Stored entries
◇ ◇ ◇ ◇ ◇

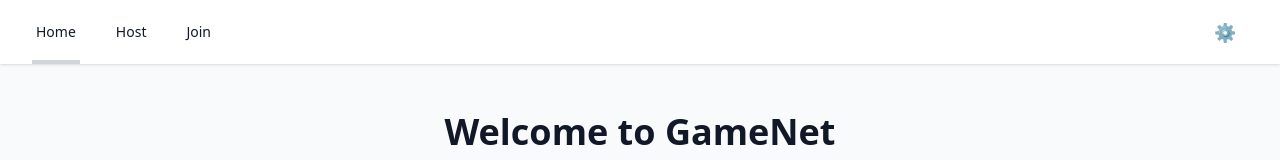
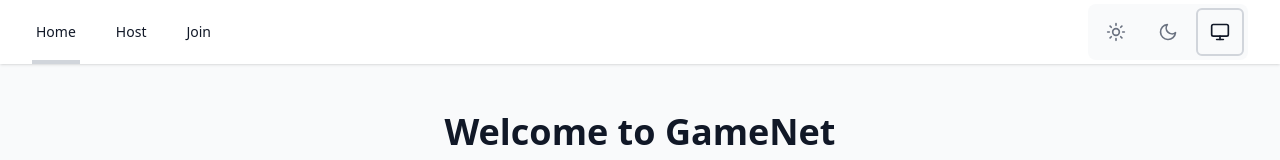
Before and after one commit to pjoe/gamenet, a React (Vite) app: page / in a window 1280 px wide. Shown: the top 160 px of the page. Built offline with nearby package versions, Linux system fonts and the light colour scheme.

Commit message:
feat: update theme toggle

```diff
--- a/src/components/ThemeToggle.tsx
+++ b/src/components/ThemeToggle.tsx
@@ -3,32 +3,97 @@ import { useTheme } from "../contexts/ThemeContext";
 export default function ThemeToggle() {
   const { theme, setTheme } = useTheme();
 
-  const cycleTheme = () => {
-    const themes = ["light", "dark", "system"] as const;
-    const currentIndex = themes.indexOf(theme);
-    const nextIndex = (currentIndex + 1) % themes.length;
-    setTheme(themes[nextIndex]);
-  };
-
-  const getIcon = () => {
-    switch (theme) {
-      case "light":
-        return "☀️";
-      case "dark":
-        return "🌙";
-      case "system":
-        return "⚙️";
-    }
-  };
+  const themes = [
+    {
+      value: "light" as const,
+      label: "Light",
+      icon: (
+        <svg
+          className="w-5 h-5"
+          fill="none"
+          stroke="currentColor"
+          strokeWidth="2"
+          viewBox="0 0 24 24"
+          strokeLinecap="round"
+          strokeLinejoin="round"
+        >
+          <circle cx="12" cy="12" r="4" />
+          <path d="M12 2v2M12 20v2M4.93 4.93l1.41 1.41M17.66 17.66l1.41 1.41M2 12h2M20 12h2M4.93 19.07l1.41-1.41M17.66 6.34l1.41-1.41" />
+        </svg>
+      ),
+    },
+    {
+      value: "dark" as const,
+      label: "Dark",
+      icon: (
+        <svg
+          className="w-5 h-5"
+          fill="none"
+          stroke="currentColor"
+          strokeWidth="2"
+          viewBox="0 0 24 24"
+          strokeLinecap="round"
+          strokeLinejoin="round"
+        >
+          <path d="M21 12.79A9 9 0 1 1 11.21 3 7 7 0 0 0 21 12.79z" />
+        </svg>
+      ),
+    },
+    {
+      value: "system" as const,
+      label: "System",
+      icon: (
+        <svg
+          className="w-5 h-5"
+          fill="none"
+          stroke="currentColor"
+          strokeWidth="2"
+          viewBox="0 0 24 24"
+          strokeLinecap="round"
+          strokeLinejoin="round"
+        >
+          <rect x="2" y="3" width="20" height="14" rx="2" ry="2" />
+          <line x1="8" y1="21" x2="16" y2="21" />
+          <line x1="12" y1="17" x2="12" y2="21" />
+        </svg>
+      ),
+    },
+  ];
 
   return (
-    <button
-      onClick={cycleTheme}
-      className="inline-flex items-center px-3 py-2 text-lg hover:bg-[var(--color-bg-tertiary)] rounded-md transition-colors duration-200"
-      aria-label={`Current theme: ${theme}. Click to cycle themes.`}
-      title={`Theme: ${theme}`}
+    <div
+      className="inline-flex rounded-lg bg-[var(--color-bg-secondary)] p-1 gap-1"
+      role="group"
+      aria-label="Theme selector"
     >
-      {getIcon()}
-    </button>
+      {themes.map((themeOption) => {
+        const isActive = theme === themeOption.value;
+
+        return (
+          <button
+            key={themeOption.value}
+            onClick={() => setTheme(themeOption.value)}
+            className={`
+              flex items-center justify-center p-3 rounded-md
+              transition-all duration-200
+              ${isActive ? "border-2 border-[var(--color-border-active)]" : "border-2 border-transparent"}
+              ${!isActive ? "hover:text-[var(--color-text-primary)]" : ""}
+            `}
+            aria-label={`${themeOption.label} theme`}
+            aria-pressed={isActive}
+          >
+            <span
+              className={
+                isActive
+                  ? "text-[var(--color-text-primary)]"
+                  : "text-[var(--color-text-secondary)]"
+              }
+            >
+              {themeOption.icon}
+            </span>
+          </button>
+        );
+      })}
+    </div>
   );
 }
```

◇ ◇ ◇ ◇ ◇

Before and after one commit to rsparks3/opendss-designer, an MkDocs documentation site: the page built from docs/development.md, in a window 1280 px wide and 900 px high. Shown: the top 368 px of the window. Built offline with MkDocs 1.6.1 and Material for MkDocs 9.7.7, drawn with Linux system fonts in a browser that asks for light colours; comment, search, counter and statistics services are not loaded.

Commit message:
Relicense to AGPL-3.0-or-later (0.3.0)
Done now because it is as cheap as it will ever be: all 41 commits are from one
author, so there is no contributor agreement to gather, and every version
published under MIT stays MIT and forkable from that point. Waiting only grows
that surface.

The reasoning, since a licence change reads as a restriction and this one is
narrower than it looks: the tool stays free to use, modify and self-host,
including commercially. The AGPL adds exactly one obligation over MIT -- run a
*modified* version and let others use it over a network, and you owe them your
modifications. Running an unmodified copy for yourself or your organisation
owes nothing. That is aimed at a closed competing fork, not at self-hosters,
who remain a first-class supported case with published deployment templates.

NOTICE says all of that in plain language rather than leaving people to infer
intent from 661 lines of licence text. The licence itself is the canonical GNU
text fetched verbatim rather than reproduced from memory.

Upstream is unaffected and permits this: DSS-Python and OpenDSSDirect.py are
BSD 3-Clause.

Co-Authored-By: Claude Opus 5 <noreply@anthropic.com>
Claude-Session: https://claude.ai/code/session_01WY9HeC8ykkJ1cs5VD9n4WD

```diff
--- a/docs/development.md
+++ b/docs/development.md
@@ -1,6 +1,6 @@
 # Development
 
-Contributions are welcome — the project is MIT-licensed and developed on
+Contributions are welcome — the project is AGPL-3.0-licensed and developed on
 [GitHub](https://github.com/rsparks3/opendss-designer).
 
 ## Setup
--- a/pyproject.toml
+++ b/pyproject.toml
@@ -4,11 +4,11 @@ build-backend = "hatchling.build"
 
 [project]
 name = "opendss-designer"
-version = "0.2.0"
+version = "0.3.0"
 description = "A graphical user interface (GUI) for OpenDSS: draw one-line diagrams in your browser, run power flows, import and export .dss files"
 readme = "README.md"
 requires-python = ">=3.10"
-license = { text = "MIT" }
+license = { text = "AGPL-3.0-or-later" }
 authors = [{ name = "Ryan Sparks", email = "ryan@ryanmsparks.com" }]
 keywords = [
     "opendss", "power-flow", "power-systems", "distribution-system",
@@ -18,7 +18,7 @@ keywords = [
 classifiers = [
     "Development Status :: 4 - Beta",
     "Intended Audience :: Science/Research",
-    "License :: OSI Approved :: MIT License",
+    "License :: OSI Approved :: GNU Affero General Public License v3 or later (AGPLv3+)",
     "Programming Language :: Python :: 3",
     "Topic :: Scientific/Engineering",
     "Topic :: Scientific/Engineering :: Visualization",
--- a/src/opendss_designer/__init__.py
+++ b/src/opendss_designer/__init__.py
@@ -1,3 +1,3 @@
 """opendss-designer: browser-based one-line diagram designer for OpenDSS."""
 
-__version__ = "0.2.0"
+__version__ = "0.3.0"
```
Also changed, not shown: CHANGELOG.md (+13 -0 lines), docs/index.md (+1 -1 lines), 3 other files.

◇ ◇ ◇ ◇ ◇

Count every line above that includes the string "nextIndex", and answer with the count only.

2